So, if given the actual strain of resources and land, and the dissociation between provided living space and current socio-economic conditions, houses as we know them today will no longer be economically or ecologically viable, what should take the place of these inherited dwelling structures that dictate and confine? And how alternative urban living environments will look like in order to enable and support?

This Seminar is based on the premise that this crisis is a unique call for a radical reinvention of the idea of housing and explores the current renaissance of collaborative forms of living and the architectures that emerge from them as a possible answer for those questions.

Since the advent of industrialization, collective living has come to reference a distinctively different and unique way of life considered unconventional for many. This marginal condition allowed these experiences to play a significant role in the overall history of housing by providing the opportunity for reflection: over the last 150 years, collective living models have been witnesses to their era, revealing a great deal about how each epoch perceived lifestyles, lived together, operated their households, understood property and ownership, and excluded or integrated productive/reproductive labor into their cohabitation spaces. In doing so, they became critical antidotes to the fundamental logic of our capitalistic society, challenging existing gender, biopolitical and territorial hierarchies.

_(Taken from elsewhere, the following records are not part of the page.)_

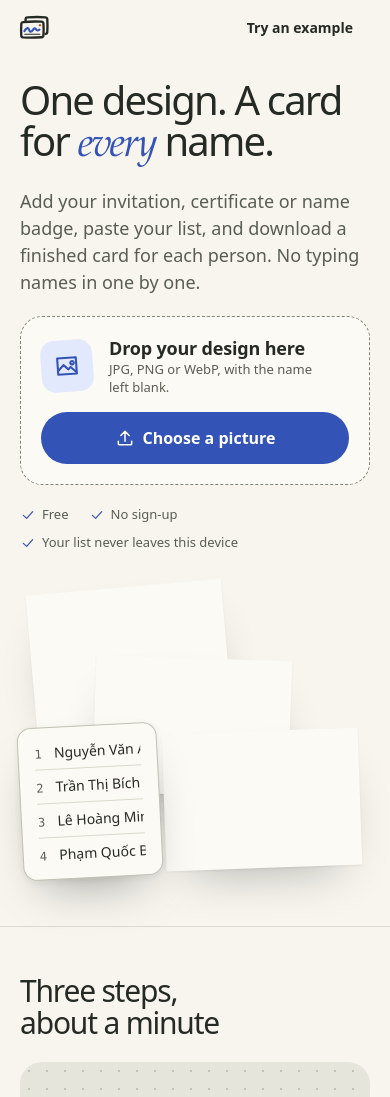
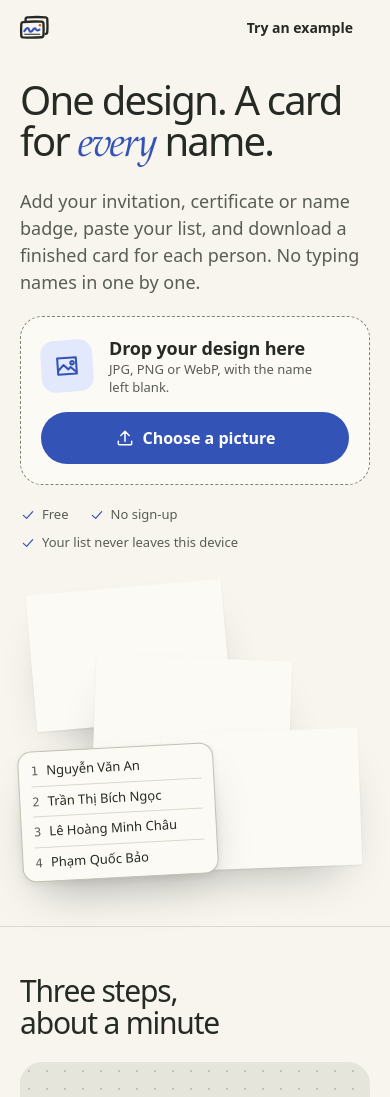
Before and after one commit to fongfan999/wot-da-fill, a React (Vite) app: page / in a window 390 px wide. Shown: the top 1097 px of the page. Built offline with nearby package versions, Linux system fonts and the light colour scheme; a web font is replaced by a local one.

Commit message:
Show the home page's names in full on phones
Under 860px the name list beside the cards is wider (56%), with tighter
padding and 13px text, matching the design system's fix.

```diff
--- a/src/client/styles.css
+++ b/src/client/styles.css
@@ -672,6 +672,8 @@ dialog.wf-dialog::backdrop { background: var(--backdrop); }
 	.wf-home-facts { grid-template-columns: repeat(2, minmax(0, 1fr)); gap: var(--space-6); }
 	.wf-home-section { padding-top: var(--space-12); padding-bottom: var(--space-12); }
 	.wf-drop-home .wf-btn { width: 100%; }
+	.wf-fan .wf-namelist { width: 56%; padding: var(--space-1) var(--space-3); font-size: 13px; }
+	.wf-fan .wf-namelist li { gap: var(--space-2); padding: 5px 0; }
 }
 @media (max-width: 480px) {
 	.wf-home-facts { grid-template-columns: minmax(0, 1fr); }
```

This elective will look closely at those historical models that often included a critique of the prevailing conservative ideas of living and housing, and revealed social processes through spatial expressions. From the French social utopias of the 19th century and the Garden Cities of early modernism, to hippy communes and squatter movements of more recent decades, the aim is to reveal how these previous experiences inform contemporary cooperatives, autonomous housing projects and architectures of sharing that are emerging across the world as an important part of a seismic shift towards a socially responsible architecture that seeks to respond to the key social challenges of our time.

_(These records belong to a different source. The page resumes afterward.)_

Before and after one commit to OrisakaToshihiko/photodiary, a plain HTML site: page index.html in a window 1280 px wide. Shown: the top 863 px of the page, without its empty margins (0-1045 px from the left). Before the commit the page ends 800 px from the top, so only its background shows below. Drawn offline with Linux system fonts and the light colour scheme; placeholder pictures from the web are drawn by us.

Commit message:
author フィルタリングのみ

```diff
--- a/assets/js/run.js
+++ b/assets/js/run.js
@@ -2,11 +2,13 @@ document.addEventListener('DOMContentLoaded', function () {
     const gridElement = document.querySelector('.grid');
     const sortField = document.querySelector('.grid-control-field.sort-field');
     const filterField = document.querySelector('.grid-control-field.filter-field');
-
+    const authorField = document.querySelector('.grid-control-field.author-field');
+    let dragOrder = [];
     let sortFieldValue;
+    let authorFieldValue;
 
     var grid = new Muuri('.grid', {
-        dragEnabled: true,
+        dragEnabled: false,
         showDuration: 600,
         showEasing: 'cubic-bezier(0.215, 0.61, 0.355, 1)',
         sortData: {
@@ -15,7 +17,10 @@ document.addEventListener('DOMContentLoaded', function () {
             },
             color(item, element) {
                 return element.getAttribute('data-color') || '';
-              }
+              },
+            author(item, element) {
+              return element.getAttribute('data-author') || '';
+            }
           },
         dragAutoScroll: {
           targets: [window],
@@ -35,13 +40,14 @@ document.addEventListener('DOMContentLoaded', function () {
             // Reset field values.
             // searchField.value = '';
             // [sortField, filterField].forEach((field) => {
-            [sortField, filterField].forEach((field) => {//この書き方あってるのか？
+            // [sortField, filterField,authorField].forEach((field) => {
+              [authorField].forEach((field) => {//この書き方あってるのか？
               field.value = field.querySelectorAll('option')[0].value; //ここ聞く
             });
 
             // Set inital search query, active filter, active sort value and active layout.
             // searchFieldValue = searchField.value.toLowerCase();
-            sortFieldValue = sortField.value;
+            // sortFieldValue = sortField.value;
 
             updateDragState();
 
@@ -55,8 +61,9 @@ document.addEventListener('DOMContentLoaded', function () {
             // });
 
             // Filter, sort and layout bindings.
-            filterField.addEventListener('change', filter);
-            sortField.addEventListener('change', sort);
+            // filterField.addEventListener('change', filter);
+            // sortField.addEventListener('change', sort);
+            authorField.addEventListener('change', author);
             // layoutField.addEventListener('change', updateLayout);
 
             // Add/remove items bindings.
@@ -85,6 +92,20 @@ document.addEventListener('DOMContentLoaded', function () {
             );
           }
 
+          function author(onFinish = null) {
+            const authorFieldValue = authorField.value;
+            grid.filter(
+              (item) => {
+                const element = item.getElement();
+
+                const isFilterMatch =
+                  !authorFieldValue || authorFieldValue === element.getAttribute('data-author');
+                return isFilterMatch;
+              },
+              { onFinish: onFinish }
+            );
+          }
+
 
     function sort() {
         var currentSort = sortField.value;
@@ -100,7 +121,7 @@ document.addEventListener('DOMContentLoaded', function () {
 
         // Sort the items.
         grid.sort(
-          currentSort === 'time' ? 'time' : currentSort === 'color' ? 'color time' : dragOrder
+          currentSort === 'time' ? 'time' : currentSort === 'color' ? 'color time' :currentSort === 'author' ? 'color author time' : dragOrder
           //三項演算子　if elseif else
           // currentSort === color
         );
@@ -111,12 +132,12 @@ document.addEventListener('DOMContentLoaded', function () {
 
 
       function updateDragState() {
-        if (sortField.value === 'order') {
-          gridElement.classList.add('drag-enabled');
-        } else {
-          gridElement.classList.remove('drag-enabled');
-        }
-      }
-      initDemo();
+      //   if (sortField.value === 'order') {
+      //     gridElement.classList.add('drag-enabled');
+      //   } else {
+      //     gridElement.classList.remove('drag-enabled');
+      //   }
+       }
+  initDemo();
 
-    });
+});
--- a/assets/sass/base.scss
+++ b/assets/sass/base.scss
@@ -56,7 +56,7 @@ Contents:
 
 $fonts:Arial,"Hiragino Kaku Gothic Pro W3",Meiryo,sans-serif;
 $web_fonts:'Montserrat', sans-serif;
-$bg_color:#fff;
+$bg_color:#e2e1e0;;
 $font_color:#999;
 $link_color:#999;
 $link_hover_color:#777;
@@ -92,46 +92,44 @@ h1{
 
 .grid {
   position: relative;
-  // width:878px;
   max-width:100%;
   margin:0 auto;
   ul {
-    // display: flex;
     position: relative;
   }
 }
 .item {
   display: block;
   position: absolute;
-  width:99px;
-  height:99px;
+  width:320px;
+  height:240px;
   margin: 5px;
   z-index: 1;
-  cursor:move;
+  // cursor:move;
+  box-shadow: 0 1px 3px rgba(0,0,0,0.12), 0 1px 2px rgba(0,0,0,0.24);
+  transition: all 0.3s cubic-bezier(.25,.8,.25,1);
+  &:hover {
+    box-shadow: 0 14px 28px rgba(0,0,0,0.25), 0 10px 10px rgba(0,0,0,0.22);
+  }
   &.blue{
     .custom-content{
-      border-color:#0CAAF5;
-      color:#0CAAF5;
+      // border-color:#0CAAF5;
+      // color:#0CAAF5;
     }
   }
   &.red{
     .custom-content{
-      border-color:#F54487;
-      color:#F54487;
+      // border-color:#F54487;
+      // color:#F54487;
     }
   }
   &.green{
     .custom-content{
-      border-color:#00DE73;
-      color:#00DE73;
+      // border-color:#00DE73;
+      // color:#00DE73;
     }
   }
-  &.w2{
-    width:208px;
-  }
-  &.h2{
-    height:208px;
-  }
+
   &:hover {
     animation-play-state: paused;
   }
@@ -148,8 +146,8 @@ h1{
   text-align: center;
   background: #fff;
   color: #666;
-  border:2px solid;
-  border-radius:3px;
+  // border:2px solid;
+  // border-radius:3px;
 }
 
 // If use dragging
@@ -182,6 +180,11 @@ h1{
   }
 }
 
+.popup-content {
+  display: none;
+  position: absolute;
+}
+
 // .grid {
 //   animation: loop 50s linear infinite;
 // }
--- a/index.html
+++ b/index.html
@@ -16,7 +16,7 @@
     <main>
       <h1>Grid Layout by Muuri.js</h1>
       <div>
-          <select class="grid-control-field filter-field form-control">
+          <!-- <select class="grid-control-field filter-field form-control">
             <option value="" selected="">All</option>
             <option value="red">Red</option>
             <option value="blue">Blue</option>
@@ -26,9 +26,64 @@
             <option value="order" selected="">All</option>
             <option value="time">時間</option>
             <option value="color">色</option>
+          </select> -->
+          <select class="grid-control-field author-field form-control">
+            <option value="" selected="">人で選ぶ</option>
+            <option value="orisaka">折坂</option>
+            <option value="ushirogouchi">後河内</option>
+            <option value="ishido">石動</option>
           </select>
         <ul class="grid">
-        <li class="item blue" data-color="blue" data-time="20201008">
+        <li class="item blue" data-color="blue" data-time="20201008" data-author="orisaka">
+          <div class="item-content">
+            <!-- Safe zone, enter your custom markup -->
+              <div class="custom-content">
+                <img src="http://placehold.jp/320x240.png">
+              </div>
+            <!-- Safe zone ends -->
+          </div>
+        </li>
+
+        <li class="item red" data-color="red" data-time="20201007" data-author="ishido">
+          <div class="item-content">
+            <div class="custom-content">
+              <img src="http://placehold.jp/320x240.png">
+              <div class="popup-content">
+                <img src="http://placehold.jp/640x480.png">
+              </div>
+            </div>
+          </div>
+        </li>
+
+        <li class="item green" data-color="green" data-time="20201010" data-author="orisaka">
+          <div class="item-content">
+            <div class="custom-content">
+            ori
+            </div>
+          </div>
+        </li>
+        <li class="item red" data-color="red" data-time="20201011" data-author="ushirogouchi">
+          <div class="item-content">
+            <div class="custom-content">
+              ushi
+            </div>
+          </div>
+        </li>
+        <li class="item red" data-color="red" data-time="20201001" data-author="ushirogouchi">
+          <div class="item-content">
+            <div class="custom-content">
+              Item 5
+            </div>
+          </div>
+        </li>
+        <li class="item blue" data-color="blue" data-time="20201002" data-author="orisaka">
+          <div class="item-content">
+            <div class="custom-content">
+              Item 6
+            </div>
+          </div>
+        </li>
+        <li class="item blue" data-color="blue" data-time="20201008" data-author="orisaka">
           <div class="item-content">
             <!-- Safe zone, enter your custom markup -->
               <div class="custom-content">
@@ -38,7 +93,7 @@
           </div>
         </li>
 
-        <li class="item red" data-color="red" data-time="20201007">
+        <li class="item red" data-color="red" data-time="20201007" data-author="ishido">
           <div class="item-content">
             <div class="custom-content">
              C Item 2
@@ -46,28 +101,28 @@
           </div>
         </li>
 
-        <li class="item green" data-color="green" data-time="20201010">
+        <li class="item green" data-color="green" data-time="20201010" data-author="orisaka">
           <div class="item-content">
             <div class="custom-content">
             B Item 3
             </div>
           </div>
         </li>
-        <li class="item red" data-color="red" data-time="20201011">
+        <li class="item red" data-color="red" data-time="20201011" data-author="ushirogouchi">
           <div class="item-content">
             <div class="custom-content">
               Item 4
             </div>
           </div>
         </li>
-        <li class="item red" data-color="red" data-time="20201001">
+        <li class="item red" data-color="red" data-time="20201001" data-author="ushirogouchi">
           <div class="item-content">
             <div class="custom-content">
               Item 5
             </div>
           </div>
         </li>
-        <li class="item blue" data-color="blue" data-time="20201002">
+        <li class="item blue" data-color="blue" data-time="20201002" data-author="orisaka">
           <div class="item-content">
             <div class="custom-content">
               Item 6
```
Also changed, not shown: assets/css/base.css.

The course will be a combination of lectures, reading discussions, project presentations and reviews, and will culminate in a proactive investigation into housing alternatives and urban futures conducted from a tangible perspective, evaluating the role of architects in the redefinition of a new form of life together, and the importance of the architectural expression in giving consistency to the political claims of ways of living otherwise.